--- Data extracts ---

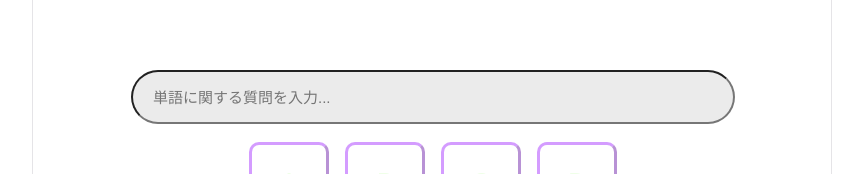
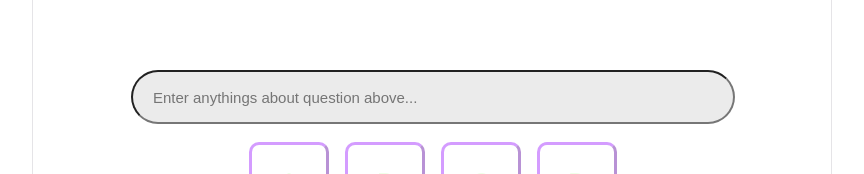
Before and after one commit to Luhito/Ruid.AI, a React (Vite) app in the folder frontend/: page /question in a window 1280 px wide. Shown: the part 555-729 px from the top of the page, without its empty margins (208-1072 px from the left). Built offline with nearby package versions, Linux system fonts and the light colour scheme.

Commit message:
openapi対応用に整備

```diff
--- a/frontend/src/assets/pages/question/QuestionPage.logic.ts
+++ b/frontend/src/assets/pages/question/QuestionPage.logic.ts
@@ -12,7 +12,8 @@ export const useQuestionPageLogic = (states: QuestionPageState) => {
             correct_answer_index: 1,
             choiceTags: ['A', 'B', 'C', 'D'],
             choiceTexts: ['choice1', 'choice2', 'choice3', 'choice4'],
-            question_test: "テスト用問題文\n\n改行もあるよ\n\n**how's the bold letter?**"
+            question_test: "テスト用問題文\n\n改行もあるよ\n\n**how's the bold letter?**",
+            explanation_test: "ここに説明が表示されるはずです\n\n**それも、マークダウンで！**"
         }
     }
 
--- a/frontend/src/assets/pages/question/QuestionPage.tsx
+++ b/frontend/src/assets/pages/question/QuestionPage.tsx
@@ -77,7 +77,7 @@ const QuestionPage = () => {
 
                     {/** */}
                     <div className={styles['md-text']}>
-                        <MD>explanation</MD>
+                        <MD>{question.explanation_test}</MD>
                     </div>
                 </>)}
             </main>
@@ -89,7 +89,7 @@ const QuestionPage = () => {
                     <input
                         type="text"
                         className={styles['new-description-textbox']}
-                        placeholder="単語に関する質問を入力..."
+                        placeholder={t("textbox placeholder")}
                     />
                 </div>
 
--- a/frontend/src/assets/pages/question/locales/en.json
+++ b/frontend/src/assets/pages/question/locales/en.json
@@ -3,5 +3,6 @@
     "view answer": "View answer",
     "view answer message": "Reveal the answer?",
     "question": "Question.",
-    "explanation": "Explanation"
+    "explanation": "Explanation",
+    "textbox placeholder": "Enter anythings about question above..."
 }
--- a/frontend/src/assets/pages/question/locales/ja.json
+++ b/frontend/src/assets/pages/question/locales/ja.json
@@ -3,5 +3,6 @@
     "view answer": "解説を見る",
     "view answer message": "解答を表示します。よろしいですか？",
     "question": "問題",
-    "explanation": "解説"
+    "explanation": "解説",
+    "textbox placeholder": "単語に関する質問を入力..."
 }
```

--- Task brief ---
Reproduce the full listing faithfully, but do not carry over any pictures.

--- Written solution ---
Before and after one commit to Luhito/Ruid.AI, a React (Vite) app in the folder frontend/: page /question in a window 1280 px wide. Shown: the part 555-729 px from the top of the page, without its empty margins (208-1072 px from the left). Built offline with nearby package versions, Linux system fonts and the light colour scheme.

Commit message:
openapi対応用に整備

```diff
--- a/frontend/src/assets/pages/question/QuestionPage.logic.ts
+++ b/frontend/src/assets/pages/question/QuestionPage.logic.ts
@@ -12,7 +12,8 @@ export const useQuestionPageLogic = (states: QuestionPageState) => {
             correct_answer_index: 1,
             choiceTags: ['A', 'B', 'C', 'D'],
             choiceTexts: ['choice1', 'choice2', 'choice3', 'choice4'],
-            question_test: "テスト用問題文\n\n改行もあるよ\n\n**how's the bold letter?**"
+            question_test: "テスト用問題文\n\n改行もあるよ\n\n**how's the bold letter?**",
+            explanation_test: "ここに説明が表示されるはずです\n\n**それも、マークダウンで！**"
         }
     }
 
--- a/frontend/src/assets/pages/question/QuestionPage.tsx
+++ b/frontend/src/assets/pages/question/QuestionPage.tsx
@@ -77,7 +77,7 @@ const QuestionPage = () => {
 
                     {/** */}
                     <div className={styles['md-text']}>
-                        <MD>explanation</MD>
+                        <MD>{question.explanation_test}</MD>
                     </div>
                 </>)}
             </main>
@@ -89,7 +89,7 @@ const QuestionPage = () => {
                     <input
                         type="text"
                         className={styles['new-description-textbox']}
-                        placeholder="単語に関する質問を入力..."
+                        placeholder={t("textbox placeholder")}
                     />
                 </div>
 
--- a/frontend/src/assets/pages/question/locales/en.json
+++ b/frontend/src/assets/pages/question/locales/en.json
@@ -3,5 +3,6 @@
     "view answer": "View answer",
     "view answer message": "Reveal the answer?",
     "question": "Question.",
-    "explanation": "Explanation"
+    "explanation": "Explanation",
+    "textbox placeholder": "Enter anythings about question above..."
 }
--- a/frontend/src/assets/pages/question/locales/ja.json
+++ b/frontend/src/assets/pages/question/locales/ja.json
@@ -3,5 +3,6 @@
     "view answer": "解説を見る",
     "view answer message": "解答を表示します。よろしいですか？",
     "question": "問題",
-    "explanation": "解説"
+    "explanation": "解説",
+    "textbox placeholder": "単語に関する質問を入力..."
 }
```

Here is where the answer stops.